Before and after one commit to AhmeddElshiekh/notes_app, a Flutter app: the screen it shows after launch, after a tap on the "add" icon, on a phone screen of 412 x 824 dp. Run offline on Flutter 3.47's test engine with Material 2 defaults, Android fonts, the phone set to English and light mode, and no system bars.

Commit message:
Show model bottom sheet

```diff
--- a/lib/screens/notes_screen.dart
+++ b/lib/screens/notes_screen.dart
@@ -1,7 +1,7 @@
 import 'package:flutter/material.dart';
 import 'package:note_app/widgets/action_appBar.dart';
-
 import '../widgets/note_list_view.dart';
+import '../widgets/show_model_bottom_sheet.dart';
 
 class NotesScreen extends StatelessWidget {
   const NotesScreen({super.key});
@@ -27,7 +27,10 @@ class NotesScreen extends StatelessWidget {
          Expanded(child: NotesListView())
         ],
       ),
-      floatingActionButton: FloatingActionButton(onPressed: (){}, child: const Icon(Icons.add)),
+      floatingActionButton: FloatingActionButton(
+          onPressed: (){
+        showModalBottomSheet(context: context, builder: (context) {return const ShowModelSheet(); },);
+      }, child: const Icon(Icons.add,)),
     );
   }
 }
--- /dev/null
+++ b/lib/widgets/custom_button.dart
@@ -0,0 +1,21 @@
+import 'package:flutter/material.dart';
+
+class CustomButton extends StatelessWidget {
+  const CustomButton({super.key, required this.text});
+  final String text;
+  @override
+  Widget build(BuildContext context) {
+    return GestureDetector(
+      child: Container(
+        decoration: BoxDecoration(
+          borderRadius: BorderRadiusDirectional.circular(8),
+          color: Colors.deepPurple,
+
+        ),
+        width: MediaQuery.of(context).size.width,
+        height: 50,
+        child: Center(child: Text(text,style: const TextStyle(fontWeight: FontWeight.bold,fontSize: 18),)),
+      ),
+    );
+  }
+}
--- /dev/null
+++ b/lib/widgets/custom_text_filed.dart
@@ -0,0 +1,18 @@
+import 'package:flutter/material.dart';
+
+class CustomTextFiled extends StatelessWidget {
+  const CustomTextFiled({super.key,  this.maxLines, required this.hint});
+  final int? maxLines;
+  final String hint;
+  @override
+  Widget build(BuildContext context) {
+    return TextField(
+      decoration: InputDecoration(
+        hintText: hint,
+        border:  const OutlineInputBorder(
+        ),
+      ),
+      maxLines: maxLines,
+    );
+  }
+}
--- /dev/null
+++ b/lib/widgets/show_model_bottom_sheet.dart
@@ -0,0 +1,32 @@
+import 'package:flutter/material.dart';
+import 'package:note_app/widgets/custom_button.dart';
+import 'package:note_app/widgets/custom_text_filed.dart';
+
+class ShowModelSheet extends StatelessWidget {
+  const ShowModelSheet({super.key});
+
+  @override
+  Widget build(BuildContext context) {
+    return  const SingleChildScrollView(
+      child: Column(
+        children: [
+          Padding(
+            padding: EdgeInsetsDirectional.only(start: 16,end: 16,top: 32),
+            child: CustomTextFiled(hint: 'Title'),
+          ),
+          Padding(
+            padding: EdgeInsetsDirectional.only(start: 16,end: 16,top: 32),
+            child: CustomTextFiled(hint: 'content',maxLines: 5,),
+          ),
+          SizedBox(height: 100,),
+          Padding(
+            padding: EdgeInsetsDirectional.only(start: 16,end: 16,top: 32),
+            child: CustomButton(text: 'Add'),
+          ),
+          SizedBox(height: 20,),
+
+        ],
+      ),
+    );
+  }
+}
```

******************************

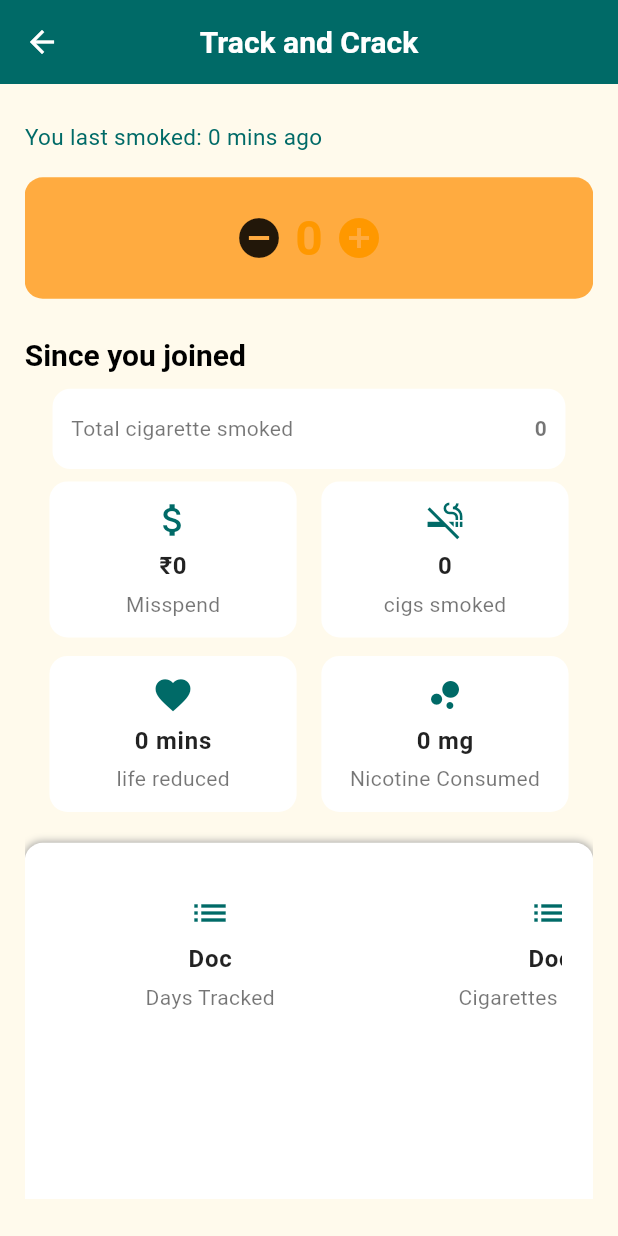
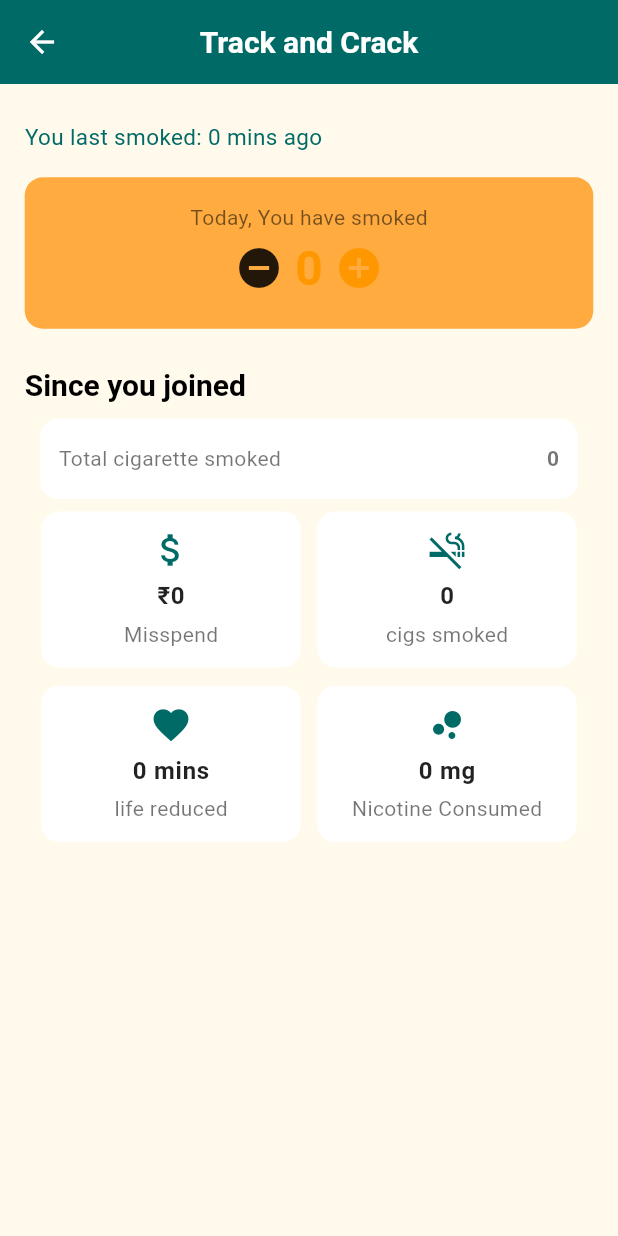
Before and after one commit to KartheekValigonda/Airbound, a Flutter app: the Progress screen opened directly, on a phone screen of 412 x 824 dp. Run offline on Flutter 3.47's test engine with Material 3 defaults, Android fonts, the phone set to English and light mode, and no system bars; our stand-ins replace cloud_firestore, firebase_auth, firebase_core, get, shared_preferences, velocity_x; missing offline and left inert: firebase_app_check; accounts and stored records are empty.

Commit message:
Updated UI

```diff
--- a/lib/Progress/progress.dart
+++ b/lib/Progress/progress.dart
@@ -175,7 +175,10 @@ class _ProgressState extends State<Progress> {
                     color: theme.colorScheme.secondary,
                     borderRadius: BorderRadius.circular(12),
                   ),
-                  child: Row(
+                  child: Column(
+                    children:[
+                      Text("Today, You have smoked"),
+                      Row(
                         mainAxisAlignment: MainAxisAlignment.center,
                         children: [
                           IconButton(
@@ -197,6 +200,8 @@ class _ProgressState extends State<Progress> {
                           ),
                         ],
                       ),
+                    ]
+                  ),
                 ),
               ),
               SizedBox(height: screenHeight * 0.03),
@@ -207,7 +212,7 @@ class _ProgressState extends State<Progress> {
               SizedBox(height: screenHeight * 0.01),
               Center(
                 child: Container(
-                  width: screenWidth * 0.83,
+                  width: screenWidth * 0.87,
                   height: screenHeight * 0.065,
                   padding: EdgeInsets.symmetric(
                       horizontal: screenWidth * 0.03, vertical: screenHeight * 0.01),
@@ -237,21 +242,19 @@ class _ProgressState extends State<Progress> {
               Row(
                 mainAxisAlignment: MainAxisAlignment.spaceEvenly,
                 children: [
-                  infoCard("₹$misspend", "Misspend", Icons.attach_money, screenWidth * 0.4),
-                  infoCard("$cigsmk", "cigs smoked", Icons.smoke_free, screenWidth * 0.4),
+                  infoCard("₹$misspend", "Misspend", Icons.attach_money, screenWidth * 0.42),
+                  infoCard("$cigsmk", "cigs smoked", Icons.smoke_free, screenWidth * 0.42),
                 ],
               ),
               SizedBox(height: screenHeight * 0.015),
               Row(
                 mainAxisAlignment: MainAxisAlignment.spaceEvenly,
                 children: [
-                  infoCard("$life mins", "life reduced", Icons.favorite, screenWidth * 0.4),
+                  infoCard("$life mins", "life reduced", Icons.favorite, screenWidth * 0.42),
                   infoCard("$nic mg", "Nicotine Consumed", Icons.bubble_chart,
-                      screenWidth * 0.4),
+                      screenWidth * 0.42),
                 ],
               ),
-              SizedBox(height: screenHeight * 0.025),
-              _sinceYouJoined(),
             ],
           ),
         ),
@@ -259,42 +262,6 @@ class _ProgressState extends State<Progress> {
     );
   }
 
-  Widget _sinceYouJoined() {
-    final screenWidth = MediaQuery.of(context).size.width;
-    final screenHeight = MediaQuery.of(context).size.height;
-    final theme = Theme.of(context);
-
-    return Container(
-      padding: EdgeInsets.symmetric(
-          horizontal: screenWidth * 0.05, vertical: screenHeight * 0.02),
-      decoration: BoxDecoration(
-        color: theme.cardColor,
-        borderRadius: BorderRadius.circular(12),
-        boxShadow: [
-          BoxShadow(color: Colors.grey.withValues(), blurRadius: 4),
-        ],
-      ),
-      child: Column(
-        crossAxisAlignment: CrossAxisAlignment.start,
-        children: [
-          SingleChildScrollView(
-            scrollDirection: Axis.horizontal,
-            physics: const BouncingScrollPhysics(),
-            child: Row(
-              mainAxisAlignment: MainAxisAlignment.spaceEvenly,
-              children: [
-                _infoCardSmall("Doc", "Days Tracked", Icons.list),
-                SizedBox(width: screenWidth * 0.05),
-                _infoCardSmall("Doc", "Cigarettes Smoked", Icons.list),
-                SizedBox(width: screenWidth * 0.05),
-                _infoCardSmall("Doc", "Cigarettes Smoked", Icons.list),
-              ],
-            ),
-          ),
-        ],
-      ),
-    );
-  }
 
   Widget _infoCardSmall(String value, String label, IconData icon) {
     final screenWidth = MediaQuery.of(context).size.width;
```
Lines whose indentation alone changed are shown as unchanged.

******************************

- Goal of the exercise -
Given the entries above, say how many lines include the word "class", and write nothing besides the number.

- Answer below -
10